INDEPENDENT NATIONAL NEWSPAPER OF EAST MALAYSIA
Established since 1963
'No bias in the Shell study awards'

Published on: Wednesday, December 25, 2013

Kota Kinabalu: Shell scholarships given out to Sabah applicants are open to all suitably qualified Malaysians regardless of whether one or both parents of the applicant may be Malaysians from other states.

Its Senior Manager for Learning and Development, Mak Met, refuted talk on public misgivings that it does not give priority to children whose parents are West Malaysians even though they hold Permanent Resident status in Sabah or if they are not proficient in English.

He said he was not aware of a case a few years ago where a child with perfect scores in his SPM was denied the chance of a Shell scholarship because both his parents were not Sabah-born but holding PR status.

He said he could not comment on the case without knowing the details but that it was Shell's policy not to sideline anyone found to be deserving.

"There might have been a grey area in the past, if answers given reflecting that, but actually was not what it should have been. We welcome such feedback," he said, during a meet-the-media session, recently.

The parents of the child were apparently told they should have applied through Kuala Lumpur since they were originally from peninsula but were not given a suitable reply when asked why the application was not forwarded to KL if that was the case.

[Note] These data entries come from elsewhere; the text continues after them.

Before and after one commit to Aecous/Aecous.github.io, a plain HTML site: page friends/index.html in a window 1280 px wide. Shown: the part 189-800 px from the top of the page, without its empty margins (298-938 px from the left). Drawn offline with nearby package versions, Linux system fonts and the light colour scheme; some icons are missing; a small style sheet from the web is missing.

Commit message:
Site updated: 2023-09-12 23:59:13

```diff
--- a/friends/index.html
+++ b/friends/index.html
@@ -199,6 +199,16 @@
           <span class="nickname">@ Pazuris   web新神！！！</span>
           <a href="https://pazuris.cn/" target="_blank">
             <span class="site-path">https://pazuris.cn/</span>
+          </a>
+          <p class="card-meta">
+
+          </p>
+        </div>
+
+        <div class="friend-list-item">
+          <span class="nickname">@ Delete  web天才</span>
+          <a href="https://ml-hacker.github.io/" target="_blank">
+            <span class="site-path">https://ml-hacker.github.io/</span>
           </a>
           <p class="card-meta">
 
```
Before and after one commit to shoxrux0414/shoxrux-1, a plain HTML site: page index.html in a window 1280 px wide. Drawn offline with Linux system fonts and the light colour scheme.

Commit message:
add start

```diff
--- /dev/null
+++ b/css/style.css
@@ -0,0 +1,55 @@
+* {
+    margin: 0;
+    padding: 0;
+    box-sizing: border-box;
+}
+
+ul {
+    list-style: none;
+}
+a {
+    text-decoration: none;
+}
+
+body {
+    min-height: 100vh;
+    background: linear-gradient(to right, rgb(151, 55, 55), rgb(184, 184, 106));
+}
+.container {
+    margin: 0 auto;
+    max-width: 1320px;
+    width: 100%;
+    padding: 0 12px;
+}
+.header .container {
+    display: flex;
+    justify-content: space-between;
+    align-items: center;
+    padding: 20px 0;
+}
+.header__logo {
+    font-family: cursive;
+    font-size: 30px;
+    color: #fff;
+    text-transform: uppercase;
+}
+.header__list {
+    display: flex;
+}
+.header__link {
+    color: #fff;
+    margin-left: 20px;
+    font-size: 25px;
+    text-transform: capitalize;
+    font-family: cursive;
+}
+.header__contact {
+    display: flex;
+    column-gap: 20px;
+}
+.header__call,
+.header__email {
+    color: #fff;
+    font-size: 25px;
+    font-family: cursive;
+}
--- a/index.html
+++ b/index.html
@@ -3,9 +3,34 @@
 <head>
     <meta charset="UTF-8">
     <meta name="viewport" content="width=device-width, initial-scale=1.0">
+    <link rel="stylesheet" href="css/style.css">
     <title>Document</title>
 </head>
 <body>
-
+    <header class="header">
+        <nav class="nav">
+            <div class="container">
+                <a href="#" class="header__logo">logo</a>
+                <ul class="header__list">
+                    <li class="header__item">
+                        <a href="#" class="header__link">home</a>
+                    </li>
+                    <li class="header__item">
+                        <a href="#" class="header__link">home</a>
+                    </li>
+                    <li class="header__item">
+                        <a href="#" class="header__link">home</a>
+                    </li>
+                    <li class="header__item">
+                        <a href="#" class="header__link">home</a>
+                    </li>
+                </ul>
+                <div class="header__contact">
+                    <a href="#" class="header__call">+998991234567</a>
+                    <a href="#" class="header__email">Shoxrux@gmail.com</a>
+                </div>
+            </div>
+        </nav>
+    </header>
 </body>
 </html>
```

"It's also not true that Shell looks at whether any applicant for a vacancy comes with an excellent command of English," he said, when asked whether applicants who could not speak or write English well would be disadvantaged during Shell's interview process.

The multinational energy company is known to second or reassign staff all over the 70 countries in which it operates its core businesses, where English is the language of choice. "Shell is an equal opportunity employer. We believe in giving a deserving chance to all applicants. To discriminate based on language ability could mean that we would miss out on some great human resource talents.

"I know this because I have been part of the Shell interviewer team. There was even a case where a Chinese educated candidate who wanted to answer better in her vernacular besides Bahasa Malaysia, so we arranged for a Mandarin literate officer to handle the situation.

"She was successful. Now she speaks excellent English as with many others who started without high English proficiency. We believe that language skills can be learned and Shell is an excellent learning organisation with ample opportunities for personal development.

"There is a culture of transparency in Shell. There is another case whereby a niece of a top Shell official applying for a Shell scholarship did not get it much to the surprise of those who thought that nepotism would play a part even in Shell, but no. We are very transparent."

Shell Malaysia boasts of a workforce of some 6,500 employees with a history of more than a century of presence in Malaysia which is celebrating the 50th year anniversary of the federation this year.

Shell has trained skilled world class standard welders from East Malaysia besides many others who have made a name for themselves and country currently working overseas in many countries.

Mak said Shell Malaysia is 90 per cent dominated by talented Malaysians and is looking forward to grow further with the contributions of new scholarship and career applicants well into the 21st century as more oil and gas opportunities are discovered off Sabah and elsewhere.

He said he was surprised to find two Ibans trained by Shell working in Vladivostok in Russia and chanced upon them because they were speaking in Iban.

Currently, there are some 2,600 Shell staff serving in East Malaysia with 1,700 based in Miri, Sarawak. The firm is heeding the Sabah State Government's encouragement to grow its Kota Kinabalu office with Sabah becoming more important as one of Malaysia's oil and gas producers.

Shell is Malaysia's top foreign corporate taxpayer contributing to the development of the country besides its many corporate social programmes.